Problem Description
Here's a program illustrating an efficient
way to exactly cover a given rectangle reasonable shaped rectangles.
Background & Techniques
"Robot Rooms" implements an algorithm for exactly
covering a rectangular area with random rectangles meeting certain size and
shape constraints. The authors' 2001 paper "Data Set
Generation for Rectangular Placement Problems", C. L. Valenzuela and P. Y.
Wang, is available at
http://citeseerx.ist.psu.edu/viewdoc/summary?doi=10.1.1.39.3218
The paper slightly complex but well presented and requires no
more than high school math and a few hours of study to digest. It proves the
existence of exact rectangle coverings with rectangles that are constrained
by aspect ratio (are not too long and narrow) and by area ratio (restricts
range in size). The proofs provide the basis for an included algorithm
for generating random coverings.
It was just what a long time DFF viewer needed generate a random arrangement of
rectangles (rooms) for a Delphi investigation of intelligent robot behavior.
I helped him by providing a way to create "doorways" connecting adjacent
rooms. I found the problem so interesting that I independently implemented
the "room generator" algorithm as well.
The program allows user control of base size, aspect and area ratios, and number of
rooms to create. Two features used for debugging were retained : 1.)
an option to display text for generated rectangles and 2.) the random seed
used to generate each set of rooms.
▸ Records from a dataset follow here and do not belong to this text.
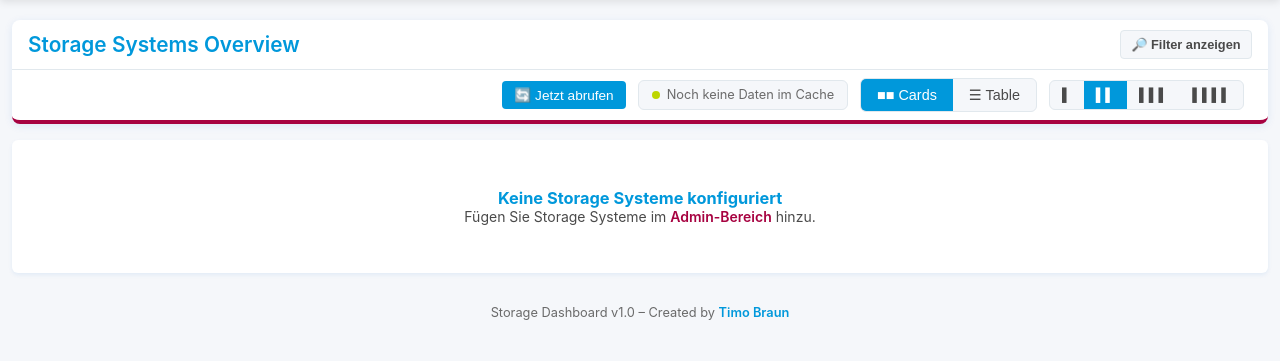
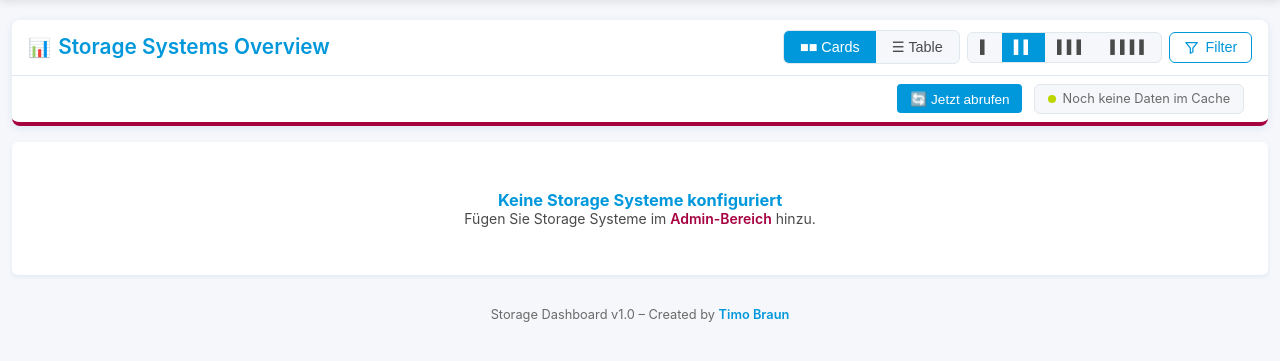
Before and after one commit to TimUx/storage-dashboard, a Flask app: page /dashboard in a window 1280 px wide. Shown: the part 102-463 px from the top of the page. Run offline with Flask 3, Linux system fonts and the light colour scheme; data comes from the database, SQL or seed files in the repository; data that the repository does not hold is empty.

Commit message:
fix: align dashboard header controls with snapshots UI
Match the dashboard header controls to the snapshots toolbar style, move view/column formatting controls next to the filter toggle, and add the dashboard icon beside the title while keeping filters in the second row.

Made-with: Cursor

```diff
--- a/app/templates/dashboard.html
+++ b/app/templates/dashboard.html
@@ -67,27 +67,54 @@ body {
     color: var(--brand-blue);
     margin: 0;
     font-weight: 600;
+    display: inline-flex;
+    align-items: center;
+    gap: 0.45rem;
+    line-height: 1.2;
 }
 
 .overview-content {
     padding: 0.75rem 1rem;
 }
 
-.btn-filter-toggle {
-    border: 1px solid var(--border-light);
-    background: var(--bg-light);
-    color: var(--text-medium);
-    border-radius: 4px;
-    padding: 0.35rem 0.65rem;
-    font-size: 0.8rem;
-    font-weight: 600;
+.overview-title-icon {
+    font-size: 1.15rem;
+    line-height: 1;
+}
+
+.overview-header-actions {
+    display: inline-flex;
+    align-items: center;
+    gap: 0.45rem;
+    margin-left: auto;
+    flex-wrap: wrap;
+}
+
+.btn-tool {
+    display: inline-flex;
+    align-items: center;
+    gap: 0.4rem;
+    background: transparent;
+    color: var(--brand-blue);
+    border: 1.5px solid var(--brand-blue);
+    border-radius: 6px;
+    padding: 0.42rem 0.85rem;
+    font-size: 0.9rem;
+    font-weight: 500;
     cursor: pointer;
+    line-height: 1;
+    transition: background 0.15s, color 0.15s;
     white-space: nowrap;
 }
 
-.btn-filter-toggle:hover {
-    border-color: var(--brand-blue);
-    color: var(--brand-blue);
+.btn-tool:hover {
+    background: var(--brand-blue);
+    color: #fff;
+}
+
+.btn-tool[aria-pressed="true"] {
+    background: var(--brand-blue);
+    color: #fff;
 }
 
 .dashboard-header {
@@ -872,7 +899,8 @@ body.table-view .systems-table {
         justify-content: flex-start;
     }
 
-    .header-actions {
+    .header-actions,
+    .overview-header-actions {
         flex-wrap: wrap;
         gap: 0.5rem;
     }
@@ -895,8 +923,8 @@ body.table-view .systems-table {
         padding: 0.55rem 0.75rem;
     }
 
-    .btn-filter-toggle {
-        padding: 0.25rem 0.5rem;
+    .btn-tool {
+        padding: 0.3rem 0.55rem;
         font-size: 0.75rem;
     }
 
@@ -941,6 +969,10 @@ body.table-view .systems-table {
     }
 
     .column-selector {
+        display: none;
+    }
+
+    .btn-tool .btn-label {
         display: none;
     }
 }
@@ -1086,16 +1118,43 @@ body.table-view .systems-table {
 <!-- Combined Overview Card with Filters and Actions -->
 <div class="overview-card" id="overview-card">
     <div class="overview-header">
-        <h2>Storage Systems Overview</h2>
-        <button type="button" id="filter-toggle-btn" class="btn-filter-toggle" onclick="toggleFilters()" aria-expanded="true">
-            🔎 Filter ausblenden
-        </button>
+        <h2><span class="overview-title-icon" aria-hidden="true">📊</span> Storage Systems Overview</h2>
+        <div class="overview-header-actions">
+            <div class="view-toggle">
+                <button id="card-view-btn" class="active" onclick="switchView('card')">
+                    <span>&#x25A0;&#x25A0;</span> <span class="btn-label">Cards</span>
+                </button>
+                <button id="table-view-btn" onclick="switchView('table')">
+                    <span>☰</span> <span class="btn-label">Table</span>
+                </button>
+            </div>
+            <div class="column-selector" title="Anzahl Spalten">
+                <button id="col-1-btn" onclick="setColumnCount(1)" title="1 Spalte">▌</button>
+                <button id="col-2-btn" onclick="setColumnCount(2)" title="2 Spalten">▌▌</button>
+                <button id="col-3-btn" onclick="setColumnCount(3)" title="3 Spalten">▌▌▌</button>
+                <button id="col-4-btn" onclick="setColumnCount(4)" title="4 Spalten">▌▌▌▌</button>
+            </div>
+            <button type="button"
+                    id="filter-toggle-btn"
+                    class="btn-tool"
+                    onclick="toggleFilters()"
+                    aria-controls="dashboard-filters"
+                    aria-expanded="false"
+                    aria-pressed="false"
+                    title="Filter ein-/ausblenden">
+                <svg class="icon-svg" viewBox="0 0 24 24" aria-hidden="true"
+                     style="width:.95rem;height:.95rem;fill:none;stroke:currentColor;stroke-width:2;stroke-linecap:round;stroke-linejoin:round">
+                    <polygon points="3 4 21 4 14 13 14 19 10 21 10 13 3 4"></polygon>
+                </svg>
+                <span class="btn-label">Filter</span>
+            </button>
+        </div>
     </div>
 
     <div class="overview-content">
         <div class="controls-wrapper">
             <!-- Filter Section -->
-            <div class="filter-section">
+            <div class="filter-section" id="dashboard-filters">
                 <h3>🔍 Filter</h3>
                 <div class="filter-controls">
                     <div class="filter-group">
@@ -1171,20 +1230,6 @@ body.table-view .systems-table {
                     <div class="refresh-indicator" id="refresh-indicator" title="Dashboard aktualisiert sich automatisch">
                         <span class="refresh-dot" id="refresh-dot"></span>
                         <span id="last-updated-label"></span>
-                    </div>
-                    <div class="view-toggle">
-                        <button id="card-view-btn" class="active" onclick="switchView('card')">
-                            <span>&#x25A0;&#x25A0;</span> <span class="btn-label">Cards</span>
-                        </button>
-                        <button id="table-view-btn" onclick="switchView('table')">
-                            <span>☰</span> <span class="btn-label">Table</span>
-                        </button>
-                    </div>
-                    <div class="column-selector" title="Anzahl Spalten">
-                        <button id="col-1-btn" onclick="setColumnCount(1)" title="1 Spalte">▌</button>
-                        <button id="col-2-btn" onclick="setColumnCount(2)" title="2 Spalten">▌▌</button>
-                        <button id="col-3-btn" onclick="setColumnCount(3)" title="3 Spalten">▌▌▌</button>
-                        <button id="col-4-btn" onclick="setColumnCount(4)" title="4 Spalten">▌▌▌▌</button>
                     </div>
                 </div>
             </div>
@@ -1956,8 +2001,8 @@ function setFiltersCollapsed(collapsed) {
     if (!overviewCard || !toggleBtn) return;
 
     overviewCard.classList.toggle('filters-collapsed', collapsed);
-    toggleBtn.textContent = collapsed ? '🔎 Filter anzeigen' : '🔎 Filter ausblenden';
     toggleBtn.setAttribute('aria-expanded', String(!collapsed));
+    toggleBtn.setAttribute('aria-pressed', String(!collapsed));
     localStorage.setItem('dashboard-filters-collapsed', String(collapsed));
 }
 
```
This can be useful for generating the
same set of rooms multiple times.
Notes for programmers
The paper referenced above proceeds step by step proving several theorems
working up to:
1. Theorems 1 through 4: Given an aspect ratio, ρ
(Greek letter Rho), representing
H/W of a rectangle, and a starting rectangle whose aspect ratio is between
1/ρ and ρ,
it is possible to subdivide the starting rectangle into an arbitrary number
of smaller rectangles, each of which meet the same aspect ratio criteria.
2.Theorem 5: Given an area ratio. ϒ
(Greek letter Upsilon), representing largest area divided by smallest area of a set of rectangles, it is possible
to subdivide any starting rectangle into an arbitrary number of
smaller rectangles, each set of which meet the area ratio criteria.
3. Theorem 6: Theorems 1 through 5 can apply to a starting rectangle meeting the
aspect ration initial condition. This allows arbitrary subdivision into as
many rectangles as desired, each meeting both Rho and Upsilon conditions and
cumulatively exactly covering the original rectangle.
The algorithm for implementing Theorem 6 :
 How to choose the rectangle to split next which will maintain the
area ratio condition ,
 The direction (or directions) in which to divide the rectangle
(horizontally or vertically), and the range of offsets from the
top or left end of an edge which will maintain both the aspect and area
ratio conditions..
Although the procedure described is recursive in nature, (each rectangle
has the same steps applied) it seemed natural to implement the solution as a
loop:
 While more rectangles are needed
 Select a rectangle to split
 Get area, m, of largest
rectangle
 Make a list of rectangles whose
area is > 2m/ρ
 Randomly select one.
 Split it.
 If selected rectangle can be
split either Horizontally or Vertically, randomly choose one.
Otherwise just use the only valid direction.
 For split direction chosen,
calculate the valid range of offsets.
 Select random split point within
this range to define a new right or bottom edge.
 Replace existing rectangle
definition with left or top rectangle and create a new
rectangle defining the right or bottom portion the split.
 End
Everything else, as they say, is details.
The "door generator" portion of the
program makes vertical doorways by sorting the rectangles by increasing left edge X
offsets within top edge Y offsets and then checks top and bottom edge lines
with the following rectangles looking
for vertical edges which are colinear and overlap. Given two colinear
edges, function Overlap returns offsets of the overlapping portion. These overlap
line segments are candidates
for receiving a doorway if they are wider than the specified door width.
The same process, sorting by increasing Y coordinates within left edge offsets will find
candidates for horizontal doors.
Running/Exploring the Program
Suggestions for Further Explorations
Original Date: January 10, 2012 
Modified:
February 18, 2016